- How does this work with X system that already has Fate/Plot/Hero/Action points? These systems may, in fact, overlap. I think mine is a bit higher-concept than others, but perhaps I’m just ignorant. If your system already does this – congratulations, I’ve just re-invented a bicycle that you don’t need.
- It sounds terribly freeform, with players grabbing control of the story as they see fit. Why bother with rules at all if you’re going to allow that? Rules provide structure. Structure provides constraints. Constraints bolster creativity. Creativity leads to the Dark Side. Errr…
- What if a Question has to be answered right now, but the party is out of Story points? That’s a tough one. I suggest making sure the party has at least one Story point at all times for this exact reason. But if they’re freshly out, it’d fall to the GM to provide an answer to their own Question, and pay a Story point for it.

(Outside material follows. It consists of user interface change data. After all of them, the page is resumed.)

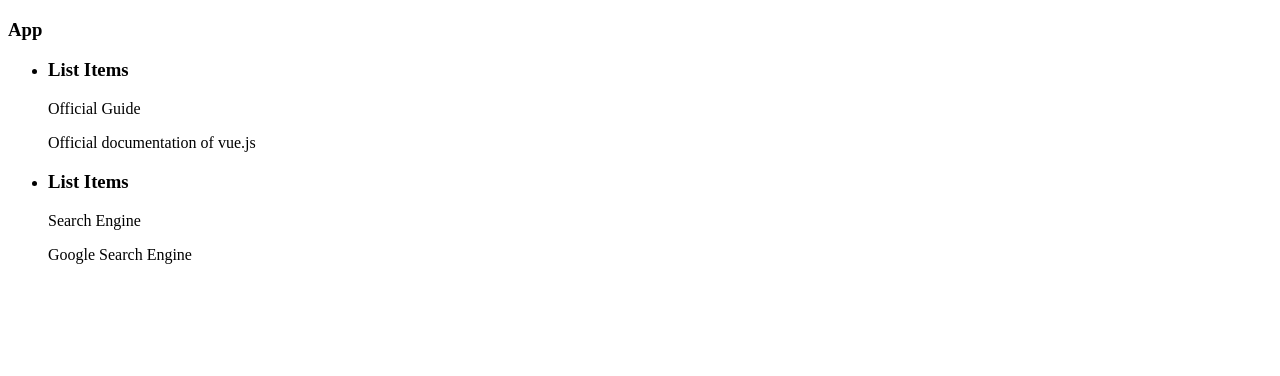
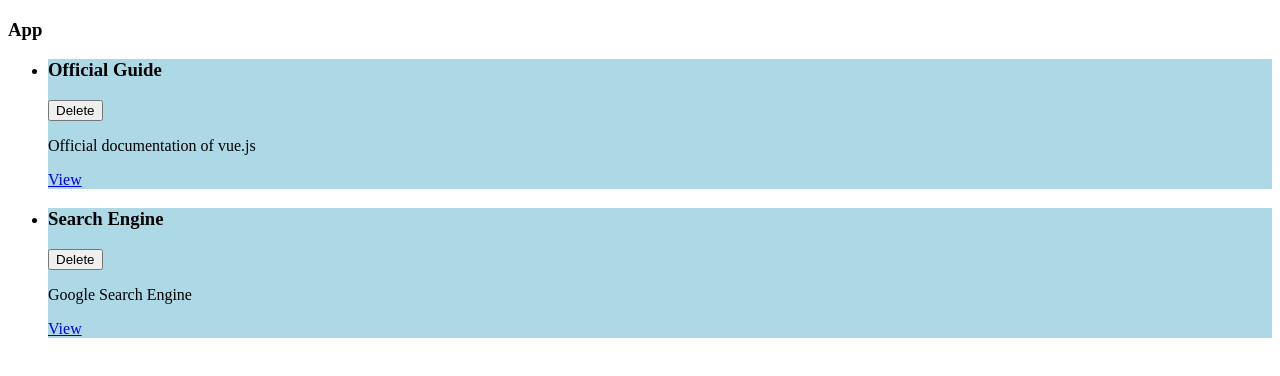
Before and after one commit to Alen002/learningapp, a Vue app: page / in a window 1280 px wide. Shown: the top 376 px of the page. Built offline with nearby package versions, Linux system fonts and the light colour scheme.

Commit message:
add html tags to component

```diff
--- a/src/App.vue
+++ b/src/App.vue
@@ -1,14 +1,18 @@
 <template>
   <h3>App</h3>
-  <ul>
-    <base-list-item :storedRessources="storedRessources" />
+  <ul v-for="ressource in storedRessources" :key="ressource.id">
+    <learning-ressource
+      :title="ressource.title"
+      :description="ressource.description"
+      :link="ressource.link"
+    />
   </ul>
 </template>
 
 <script>
-import BaseListItem from './components/BaseListItem.vue';
+import LearningRessource from './components/learning-ressources/LearningRessource.vue';
 export default {
-  components: { BaseListItem },
+  components: { LearningRessource },
   data() {
     return {
       storedRessources: [
--- a/src/components/BaseListItem.vue
+++ /dev/null
@@ -1,24 +0,0 @@
-<template>
-  <div>
-    <li v-for="ressource in storedRessources" :key="ressource.id">
-      <h3>List Items</h3>
-      <p>{{ ressource.title }}</p>
-      <p>{{ ressource.description }}</p>
-      <a :href="link">{{ link }}</a>
-    </li>
-  </div>
-</template>
-
-<script>
-export default {
-  props: {
-    storedRessources: { type: Array, required: true },
-    /* id: { type: String, required: true },
-    title: { type: String, required: true },
-    description: { type: String, required: true },
-    link: { type: String, required: true }, */
-  },
-};
-</script>
-
-<style scoped></style>
--- /dev/null
+++ b/src/components/learning-ressources/LearningRessource.vue
@@ -0,0 +1,26 @@
+<template>
+  <div class="ressource">
+    <li>
+      <div>
+        <header>
+          <h3>{{ title }}</h3>
+          <button>Delete</button>
+        </header>
+      </div>
+      <p>{{ description }}</p>
+      <nav><a :href="link">View</a></nav>
+    </li>
+  </div>
+</template>
+
+<script>
+export default {
+  props: ['title', 'description', 'link'],
+};
+</script>
+
+<style scoped>
+.ressource {
+  background-color: lightblue;
+}
+</style>
```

A few final notes
Fundamentally, Directed is about players establishing a fact out of the Unknown that surrounds the game, and having everyone agree to it. All of Proposition and Story point uses are expressions of this idea. Regular game rules accomplish some of the same things by determining the outcome of conflicts – before the conflict is resolved it is unknown, and everyone has agreed to abide by the rules at the start of the game. Traditionally, GMs do everything else, creating facts as they see fit and, again, everyone has agreed from the start that the GM has that power. Directed provides a structured way of sharing the work and joy of creativity.
While GM gives a lot of creative power to players, they still play an essential part. Questions provide the GM with a way to guide the creativity of players, shaping the Unknown without specifying it. It is all about phrasing. Looking at the initial example, there are several ways in which it could be handled. The GM could make stranger’s trustworthiness a Question. Or she could make a Proposal of stranger’s betrayal, while leaving his true motives as a Question. Or perhaps the stranger is trustworthy after all, yet the Question is “What goes terribly wrong at the conclusion of the task?” It is up to the GM to decide how much of the story these Questions will determine, how much of the creative control they’re comfortable with giving up.
Hidden somewhere deep inside this is a game without a GM as such, where all the players act as directors as needed. But that will have to be further pondered on.